Public doesn’t offer the ability to make calls beyond its borders. Their network uses CDMA technology and the company would need a deal with Bell and Telus to offer roaming. But it may not have too.
“With their focus on urban centres, it might not be as important as you think,” Angl says. “The cost to support roaming and the demand to support roaming from their users might not add up.”
Roaming will be offered eventually, Krstajic says. But it is not a priority.
“It is a business decision, not technical,” he says. “We want everything we sell currently to be offered on a flat-rate basis and roaming can’t be done that way.”
Canada’s wireless market is ripe for the picking, says Dave Dobbin, president and CEO of Mobilicity. There’s low landline substitution with mobile phones, and there’s low mobile penetration overall.
“I think there’s room for all the players in the market to survive, if not thrive,” he says. “We don’t compete head to head with anyone in the market place.

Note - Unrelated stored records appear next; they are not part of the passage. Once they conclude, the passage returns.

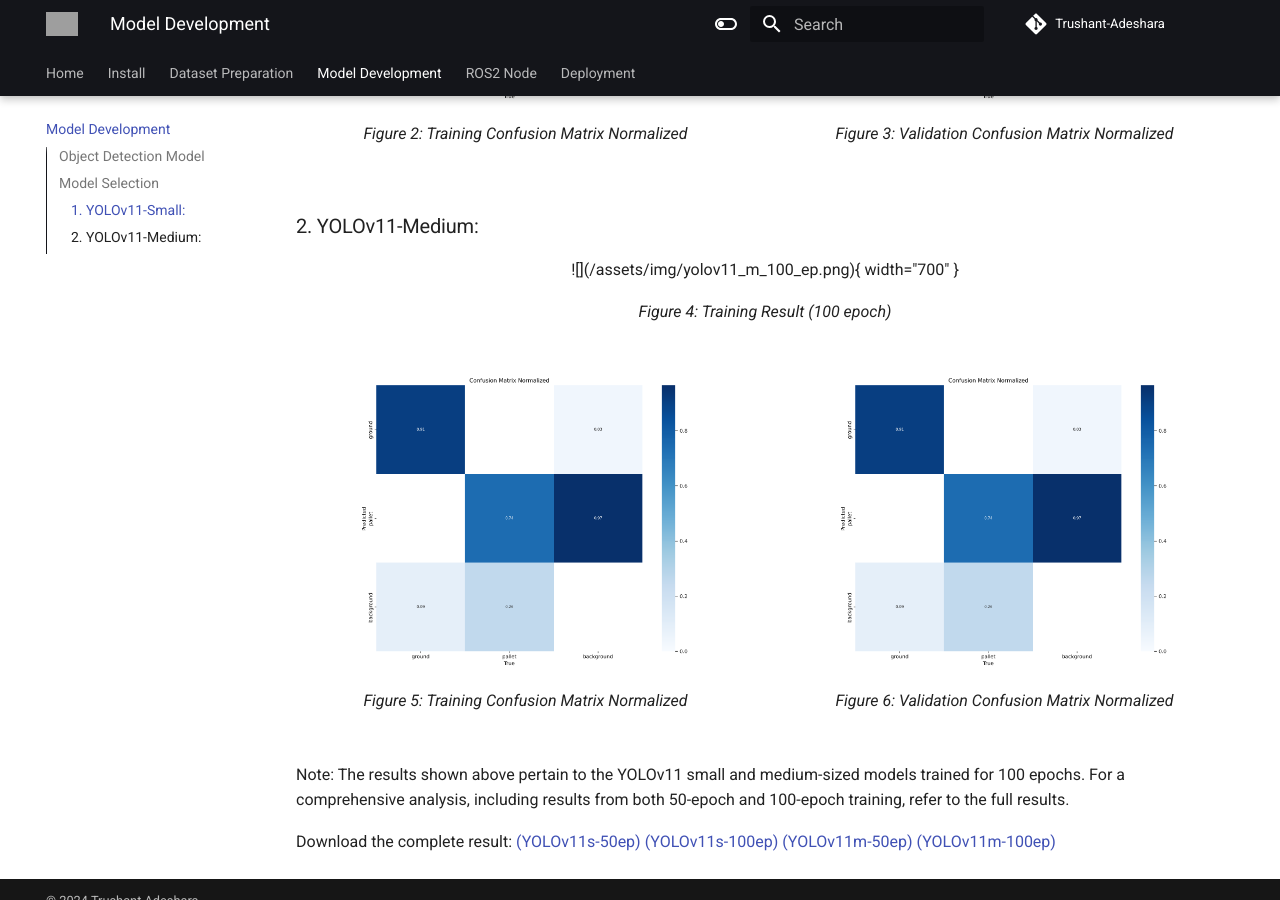
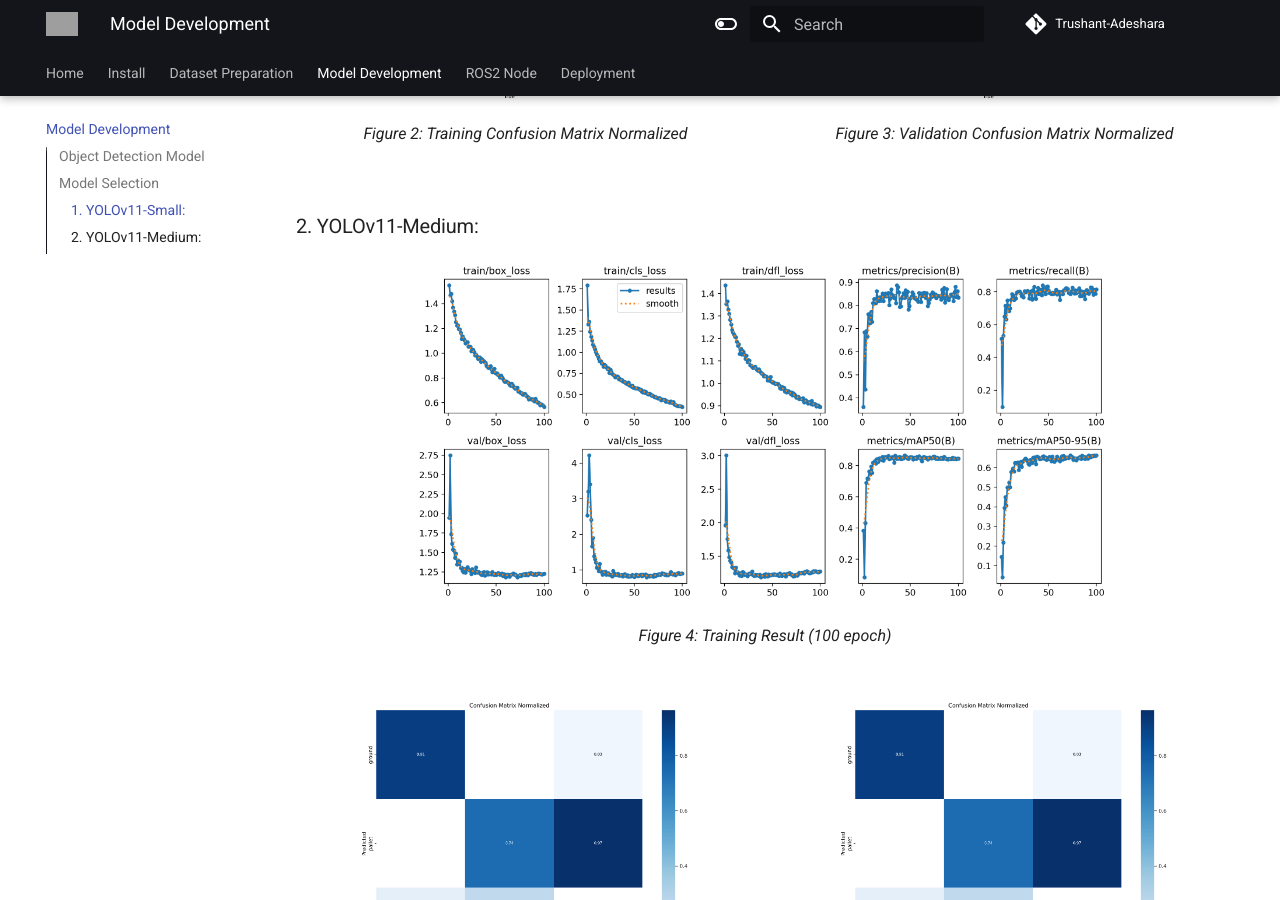
Before and after one commit to trushant05/pallet_insight_ros2, an MkDocs documentation site: the page built from docs/model.md, in a window 1280 px wide and 900 px high, scrolled down 1277 px. Built offline with MkDocs 1.6.1 and Material for MkDocs 9.7.7, drawn with Linux system fonts in a browser that asks for light colours; grey boxes are pictures that could not be loaded.

Commit message:
modify image links in model development section

```diff
--- a/docs/model.md
+++ b/docs/model.md
@@ -12,17 +12,17 @@ Below are the training and validation results for both model sizes:
 ### 1. YOLOv11-Small:
 
   <figure>
-      <img src="/assets/img/yolov11_s_100_ep.png" alt="YOLOv11 Small" width="700">
+      <img src="../assets/img/yolov11_s_100_ep.png" alt="YOLOv11 Small" width="700">
       <figcaption>Figure 1: Training Result (100 epoch)</figcaption>
   </figure>
 
   <div style="display: flex; justify-content: space-around; align-items: flex-start; gap: 20px;">
   <figure>
-      <img src="/assets/img/yolov11_s_100_ep_cmn.png" alt="YOLOv11 Medium" width="400">
+      <img src="../assets/img/yolov11_s_100_ep_cmn.png" alt="YOLOv11 Medium" width="400">
       <figcaption>Figure 2: Training Confusion Matrix Normalized</figcaption>
   </figure>
   <figure>
-      <img src="/assets/img/yolov11_s_100_ep_cmn.png" alt="YOLOv11 Medium" width="400">
+      <img src="../assets/img/yolov11_s_100_ep_cmn.png" alt="YOLOv11 Medium" width="400">
       <figcaption>Figure 3: Validation Confusion Matrix Normalized</figcaption>
   </figure>
   </div>
@@ -30,17 +30,17 @@ Below are the training and validation results for both model sizes:
 ### 2. YOLOv11-Medium:
 
   <figure>
-      ![](/assets/img/yolov11_m_100_ep.png){ width="700" }
+      <img src="../assets/img/yolov11_m_100_ep.png" alt="YOLOv11 Medium" width="700">
       <figcaption>Figure 4: Training Result (100 epoch)</figcaption>
   </figure>
 
   <div style="display: flex; justify-content: space-around; align-items: flex-start; gap: 20px;">
   <figure>
-      <img src="/assets/img/yolov11_m_100_ep_cmn.png" alt="YOLOv11 Medium" width="400">
+      <img src="../assets/img/yolov11_m_100_ep_cmn.png" alt="YOLOv11 Medium" width="400">
       <figcaption>Figure 5: Training Confusion Matrix Normalized</figcaption>
   </figure>
   <figure>
-      <img src="/assets/img/yolov11_m_100_ep_cmn.png" alt="YOLOv11 Medium" width="400">
+      <img src="../assets/img/yolov11_m_100_ep_cmn.png" alt="YOLOv11 Medium" width="400">
       <figcaption>Figure 6: Validation Confusion Matrix Normalized</figcaption>
   </figure>
 </div>
```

We all offer something different and have a different customer focus.”
So Mobilicity must be happy with the subscribers it has managed to snag since its Mid-May launch?
“I’m tickled pink,” Dobbin says, referencing the brand’s prominent colour.
The carrier’s plans include a unique text-messaging only plan for $15 a month, that also allows for unlimited calling to other Mobilicity users.
On the high end, there’s a $65 per month plan for unlimited talking, text, data, and North American long distance.
Long distance add-ons allow callers to talk on an unlimited basis with East Asia or South Asia regions for $20 a month.
Mobilicity has a clear focus and isn’t looking to displace a major carrier with its offerings, Angl says. The new entrant has been clear about its focus on major urban centres.
“They are being realistic about their opportunity here and offering something that’s different in comparison to the incumbents.”
The coverage area in Toronto reaches from the middle of Mississauga to west Pickering, and north to Richmond Hill. Customers will pay a flat rate of 20 cents per minute when they’re roaming outside of this zone in Canada, Dobbin says, and 50 cents per minute when roaming in the U.S.
“We have better rate plans with better value than anyone else,” he says.
Mobilicity is also slated for launch in Edmonton, Calgary, Ottawa and Vancouver.
Wind Mobile got a jump on the other new entrants by launching in December 2009. The carrier already has services running in Toronto, Ottawa, Calgary, Edmonton, and will be launching in Vancouver in the next few weeks.
“We always expected the new competitors to come,” says CEO Ken Campbell. “I think Canada needs more competition.”
Wind faced some challenges in the early days of its launch with network glitches. It has been offering a slew of promotions as competition heats up in the wireless market. Those include a $150 credit offer to those switching from other carriers, and a half-price deal for six months if new customers get on board before the end of May.
So has Wind Mobile met its goals in signing up new customers?
“I can say it’s going well,” Campbell says. “We’re pleased with the uptake and the enthusiasm for our offerings.”
Wind’s pricing system is based on home zones and away zones, and supplemented by an international roaming capability. In Toronto and surrounding area, the zone stretches from Oshawa in the east, around the Golden Horseshoe to Hamilton and Stoney Creek. At its northern tips, it reaches Brooklin, Richmond Hill and Brampton.